Directions for this task: An exact copy of all the entries is needed, with no images in it.

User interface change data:
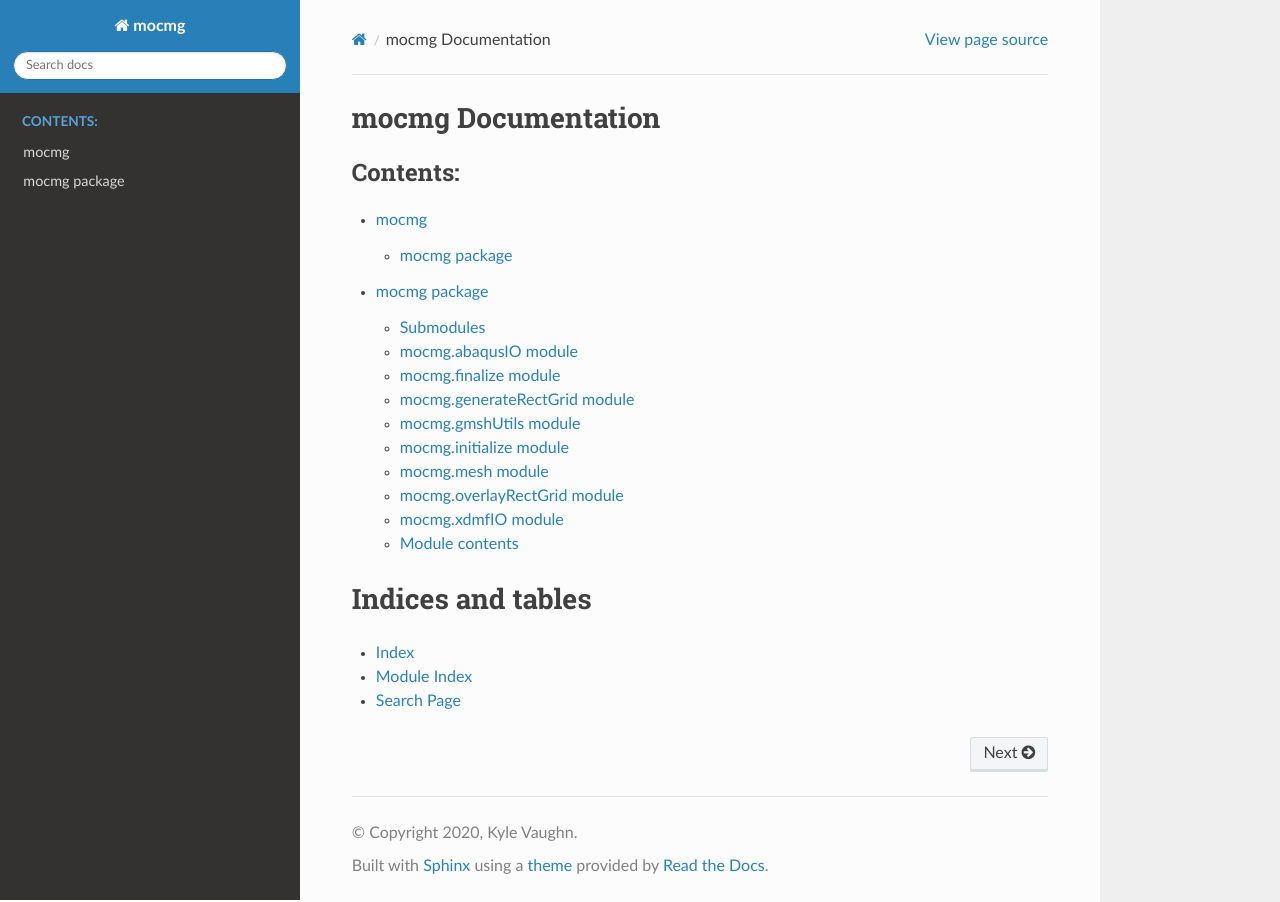
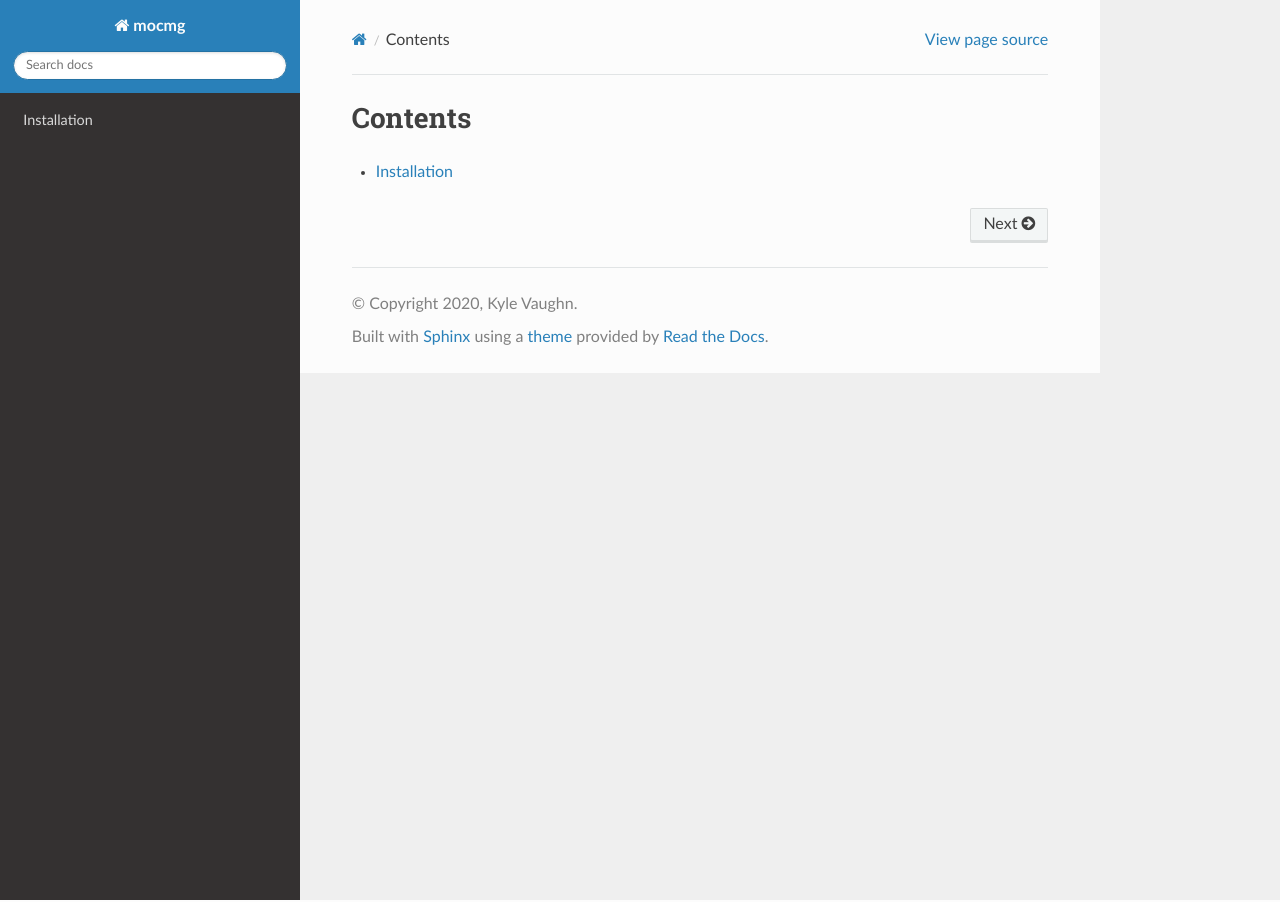
Before and after one commit to KyleVaughn/mocmg, a Sphinx documentation site: the page built from docs/source/index.rst, in a window 1280 px wide. Built offline with Sphinx 7.4.7 and the Read the Docs theme 2.0.0, drawn with Linux system fonts in a browser that asks for light colours.

Commit message:
Added installation to docs

```diff
--- a/docs/source/index.rst
+++ b/docs/source/index.rst
@@ -1,18 +1,8 @@
-mocmg Documentation
-=================================
+--------
+Contents
+--------
 
 .. toctree::
-   :maxdepth: 2
-   :caption: Contents:
+   :maxdepth: 1
 
-
-   modules
-   mocmg
-
-
-Indices and tables
-==================
-
-* :ref:`genindex`
-* :ref:`modindex`
-* :ref:`search`
+   install
--- /dev/null
+++ b/docs/source/install.rst
@@ -0,0 +1,60 @@
+.. _install:
+
+===================
+Installation
+===================
+
+To download and install mocmg, you will need to first install the required software, then follow the instructions for installation with pip.
+
+---------------------------------------
+Requirements
+---------------------------------------
+Installation of mocmg requires `git <https://git-scm.com/>`_,
+`Python <https://www.python.org/>`_ (version 3.6 or greater),
+and `pip <https://pip.pypa.io/en/stable/>`_.
+Optional testing of the installation may be performed using `pytest <https://docs.pytest.org/en/stable/>`_.
+
+.. note:: As of Python version 3.4, pip is included by default, so this should not be an issue.
+
+----------------------------------------
+Installation on Linux/Mac with pip
+----------------------------------------
+
+To install mocmg, you first need to download the source code from `GitHub <https://github.com/KyleVaughn/mocmg>`_.
+
+.. code-block:: sh
+
+    git clone https://github.com/KyleVaughn/mocmg.git
+
+pip is the package installer for Python.
+Using pip to install mocmg will also install the following dependencies if they are not found:
+
+.. code-block:: sh
+
+    numpy
+    scipy
+    h5py
+    gmsh-dev
+
+To install mocmg:
+
+.. code-block:: sh
+
+   cd mocmg
+   pip3 install .
+
+----------------------------------------
+Testing
+----------------------------------------
+
+Once installation is complete, testing can be performed using `pytest <https://docs.pytest.org/en/stable/>`_. While in the root mocmg directory:
+
+.. code-block:: sh
+
+   pytest
+
+To examine test coverage:
+
+.. code-block:: sh
+
+   pytest --cov-report term-missing --cov-branch --cov=mocmg tests/
```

Output for this exercise:
Before and after one commit to KyleVaughn/mocmg, a Sphinx documentation site: the page built from docs/source/index.rst, in a window 1280 px wide. Built offline with Sphinx 7.4.7 and the Read the Docs theme 2.0.0, drawn with Linux system fonts in a browser that asks for light colours.

Commit message:
Added installation to docs

```diff
--- a/docs/source/index.rst
+++ b/docs/source/index.rst
@@ -1,18 +1,8 @@
-mocmg Documentation
-=================================
+--------
+Contents
+--------
 
 .. toctree::
-   :maxdepth: 2
-   :caption: Contents:
+   :maxdepth: 1
 
-
-   modules
-   mocmg
-
-
-Indices and tables
-==================
-
-* :ref:`genindex`
-* :ref:`modindex`
-* :ref:`search`
+   install
--- /dev/null
+++ b/docs/source/install.rst
@@ -0,0 +1,60 @@
+.. _install:
+
+===================
+Installation
+===================
+
+To download and install mocmg, you will need to first install the required software, then follow the instructions for installation with pip.
+
+---------------------------------------
+Requirements
+---------------------------------------
+Installation of mocmg requires `git <https://git-scm.com/>`_,
+`Python <https://www.python.org/>`_ (version 3.6 or greater),
+and `pip <https://pip.pypa.io/en/stable/>`_.
+Optional testing of the installation may be performed using `pytest <https://docs.pytest.org/en/stable/>`_.
+
+.. note:: As of Python version 3.4, pip is included by default, so this should not be an issue.
+
+----------------------------------------
+Installation on Linux/Mac with pip
+----------------------------------------
+
+To install mocmg, you first need to download the source code from `GitHub <https://github.com/KyleVaughn/mocmg>`_.
+
+.. code-block:: sh
+
+    git clone https://github.com/KyleVaughn/mocmg.git
+
+pip is the package installer for Python.
+Using pip to install mocmg will also install the following dependencies if they are not found:
+
+.. code-block:: sh
+
+    numpy
+    scipy
+    h5py
+    gmsh-dev
+
+To install mocmg:
+
+.. code-block:: sh
+
+   cd mocmg
+   pip3 install .
+
+----------------------------------------
+Testing
+----------------------------------------
+
+Once installation is complete, testing can be performed using `pytest <https://docs.pytest.org/en/stable/>`_. While in the root mocmg directory:
+
+.. code-block:: sh
+
+   pytest
+
+To examine test coverage:
+
+.. code-block:: sh
+
+   pytest --cov-report term-missing --cov-branch --cov=mocmg tests/
```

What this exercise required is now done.